An astrophysicist took this shot with a long exposure on June 18, 2018, just before the megacomet made its closest visit to Earth. The image shows the comet glowing in the darkness.
Comet C/2017 K2 (PANSTARRS), also known as K2, will make a close pass by Earth on Wednesday, July 13. It will be about twice as distant from Earth as the sun is from Earth at the time of the pass. In spite of this, the comet, which may reach as much as 100 miles wide, is still emitting a sufficient amount of dust to be seen via telescopes.
Yellow Springs, Ohio served as the site from which galacticimages.com’s John Chumack made the discovery of the enormous comet in the constellation Ophiuchus. When Chumack took the snapshot of the comet, it was located in the constellation Ophiuchus, which is near the celestial equator. According to him, it could be seen with a reflector telescope measuring six inches in diameter as well as a Schmidt-Cassegrain telescope of eight inches in diameter.
The beautiful photo, however, was taken using a somewhat bigger 12-inch F4 Newtonian reflector, as Chumack said.
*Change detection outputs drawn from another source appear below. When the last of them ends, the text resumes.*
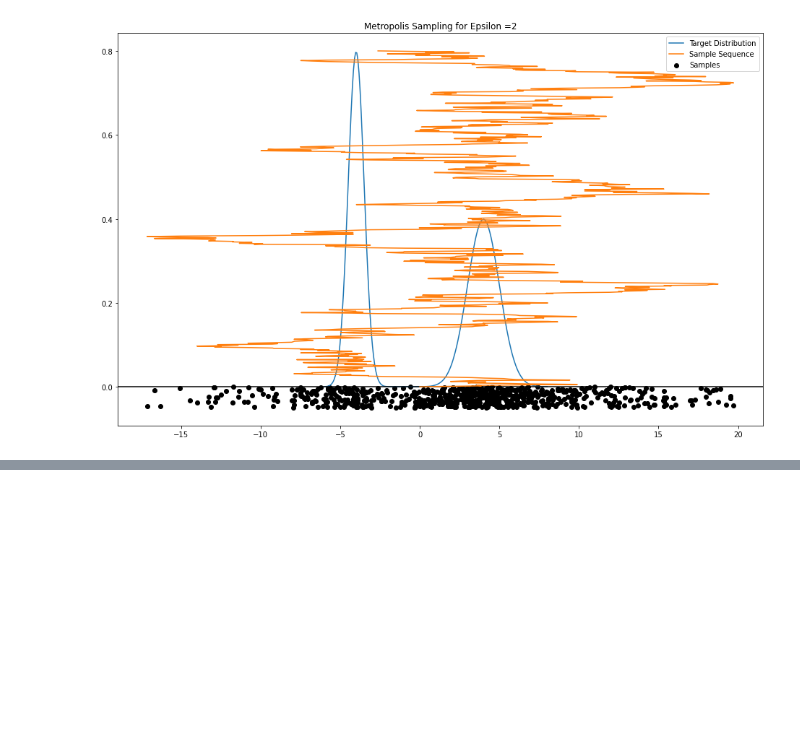
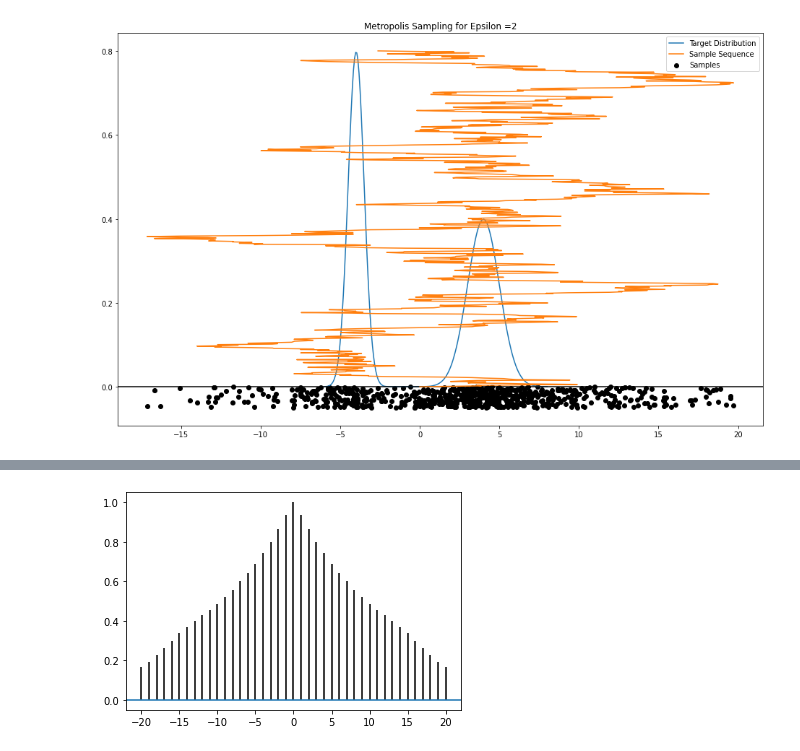
Before and after one commit to pedro-de-bastos/CS146, a Jupyter notebook: Sampling_with_Metropolis_Monte_Carlo_CS146_13_2.ipynb, the cells around one changed output, grey strips where cells are left out. Cells and saved outputs as stored; diff of their text form; code cells hidden in the pictures; blank space fills up the shorter version.

```diff
--- a/Sampling_with_Metropolis_Monte_Carlo_CS146_13_2.ipynb
+++ b/Sampling_with_Metropolis_Monte_Carlo_CS146_13_2.ipynb
@@ -136,0 +137,9 @@ plt.plot()
+# %%
+from scipy import signal
+import matplotlib.pyplot as plt
+def plot_acr(x):
+  plt.acorr(x, maxlags=20, detrend=lambda x: signal.detrend(x, type='constant'))
+# %%
+plot_acr(samples)
+# %% [output]
+[figure, added]
```
Also changed, not shown: parts of 1 cell of this notebook.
A customized Canon 6D DSLR camera and a Bisque ME mount were the other pieces of hardware used during the exposure that lasted for 31 minutes.
When Chumack captured K2 with his camera, he calculated that the comet had a magnitude of 9.7, and EarthSky forecasts that the comet might become as brilliant as magnitude 7 by the conclusion of 2022. In contrast, stars with a magnitude of six are about the dimmest stars that can be seen with the naked eye; but, due to the comet’s diffuse nature, it would be harder to see.
When it was found lurking on the edge of the Solar System in 2017, Comet C/2017 K2 (PANSTARRS), also known as K2, was believed to be the farthest active comet ever observed. It was identified by the Hubble Space Telescope in 2017. This record was broken earlier this year by the megacomet Bernardinelli-Bernstein, although K2 has been slowly approaching our solar system over the course of the previous five years.